What is required: Among the lines of the entries below, count those containing the word "hierarchical" and answer with the number only.

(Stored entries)
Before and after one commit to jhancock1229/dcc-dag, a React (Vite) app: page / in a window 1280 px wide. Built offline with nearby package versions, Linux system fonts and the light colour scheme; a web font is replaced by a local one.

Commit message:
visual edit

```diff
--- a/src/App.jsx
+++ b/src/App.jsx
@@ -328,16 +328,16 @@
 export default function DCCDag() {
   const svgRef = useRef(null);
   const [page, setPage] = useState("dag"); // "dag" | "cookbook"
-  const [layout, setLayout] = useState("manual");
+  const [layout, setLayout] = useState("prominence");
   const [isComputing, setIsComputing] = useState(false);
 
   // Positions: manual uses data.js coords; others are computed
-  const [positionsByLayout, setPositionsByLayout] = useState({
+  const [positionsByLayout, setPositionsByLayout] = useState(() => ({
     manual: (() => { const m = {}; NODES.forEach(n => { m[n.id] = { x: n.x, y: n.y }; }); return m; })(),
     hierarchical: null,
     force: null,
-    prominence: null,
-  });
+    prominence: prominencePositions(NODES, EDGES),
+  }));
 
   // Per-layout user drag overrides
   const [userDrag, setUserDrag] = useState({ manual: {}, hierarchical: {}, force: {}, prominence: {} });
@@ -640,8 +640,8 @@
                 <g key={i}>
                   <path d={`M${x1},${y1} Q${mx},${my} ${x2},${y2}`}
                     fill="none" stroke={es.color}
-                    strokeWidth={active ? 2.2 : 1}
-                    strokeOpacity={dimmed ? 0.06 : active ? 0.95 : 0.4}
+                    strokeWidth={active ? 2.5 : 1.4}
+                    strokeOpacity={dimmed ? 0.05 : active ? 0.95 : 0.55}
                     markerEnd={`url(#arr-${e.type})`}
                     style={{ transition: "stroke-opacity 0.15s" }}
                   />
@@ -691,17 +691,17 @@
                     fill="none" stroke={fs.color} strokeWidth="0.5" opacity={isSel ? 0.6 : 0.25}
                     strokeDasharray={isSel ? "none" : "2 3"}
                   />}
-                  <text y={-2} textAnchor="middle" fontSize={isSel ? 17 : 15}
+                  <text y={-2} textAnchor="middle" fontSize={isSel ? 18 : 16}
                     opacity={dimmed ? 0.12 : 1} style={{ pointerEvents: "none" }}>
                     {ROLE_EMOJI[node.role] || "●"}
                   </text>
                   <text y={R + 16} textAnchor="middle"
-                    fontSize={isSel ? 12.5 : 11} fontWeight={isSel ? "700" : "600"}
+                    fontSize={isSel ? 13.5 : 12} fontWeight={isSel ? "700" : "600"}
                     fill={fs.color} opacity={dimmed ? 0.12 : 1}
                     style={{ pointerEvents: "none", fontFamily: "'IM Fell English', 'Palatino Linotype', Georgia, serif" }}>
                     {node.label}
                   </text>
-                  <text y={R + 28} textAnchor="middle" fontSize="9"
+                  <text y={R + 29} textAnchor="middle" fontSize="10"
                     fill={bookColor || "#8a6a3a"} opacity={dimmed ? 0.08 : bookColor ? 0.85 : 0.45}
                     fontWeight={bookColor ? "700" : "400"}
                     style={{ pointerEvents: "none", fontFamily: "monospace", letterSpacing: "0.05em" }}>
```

Exercise result: 2